▼▼▼

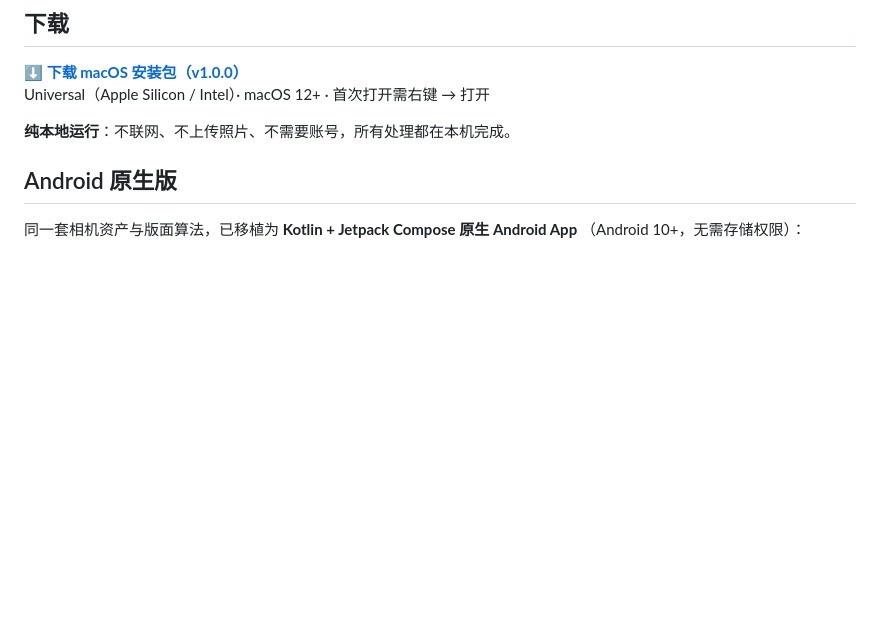
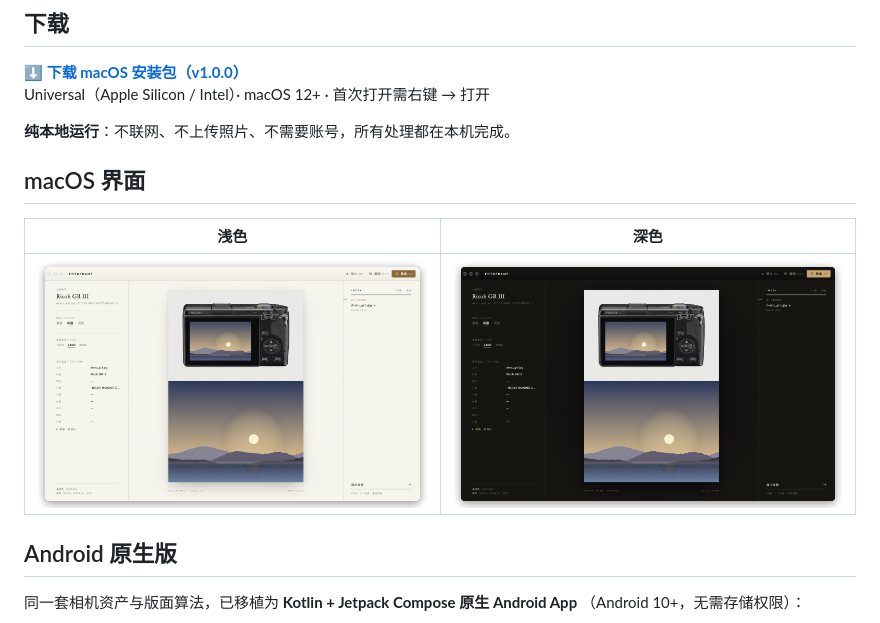
Before and after one commit to h2fe1/FotoFrame, a Markdown page: README.md, the part around the change. Drawn GitHub-style; pictures changed too: docs/images/macos-dark.png (added), docs/images/macos-light.png (added); blank space fills up the shorter version.

Commit message:
docs(readme): 补充 macOS 浅色/深色界面截图

```diff
--- a/README.md
+++ b/README.md
@@ -9,6 +9,12 @@
 Universal（Apple Silicon / Intel）· macOS 12+ · 首次打开需右键 → 打开
 
 **纯本地运行**：不联网、不上传照片、不需要账号，所有处理都在本机完成。
+
+## macOS 界面
+
+| 浅色 | 深色 |
+|---|---|
+| <img src="docs/images/macos-light.png" width="480" alt="macOS 浅色界面"> | <img src="docs/images/macos-dark.png" width="480" alt="macOS 深色界面"> |
 
 ## Android 原生版
 
```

▲▲▲

In your copy of the data above, leave out the pictures and repeat everything else exactly.

- [Task answer]:
Before and after one commit to h2fe1/FotoFrame, a Markdown page: README.md, the part around the change. Drawn GitHub-style; pictures changed too: docs/images/macos-dark.png (added), docs/images/macos-light.png (added); blank space fills up the shorter version.

Commit message:
docs(readme): 补充 macOS 浅色/深色界面截图

```diff
--- a/README.md
+++ b/README.md
@@ -9,6 +9,12 @@
 Universal（Apple Silicon / Intel）· macOS 12+ · 首次打开需右键 → 打开
 
 **纯本地运行**：不联网、不上传照片、不需要账号，所有处理都在本机完成。
+
+## macOS 界面
+
+| 浅色 | 深色 |
+|---|---|
+| <img src="docs/images/macos-light.png" width="480" alt="macOS 浅色界面"> | <img src="docs/images/macos-dark.png" width="480" alt="macOS 深色界面"> |
 
 ## Android 原生版
 
```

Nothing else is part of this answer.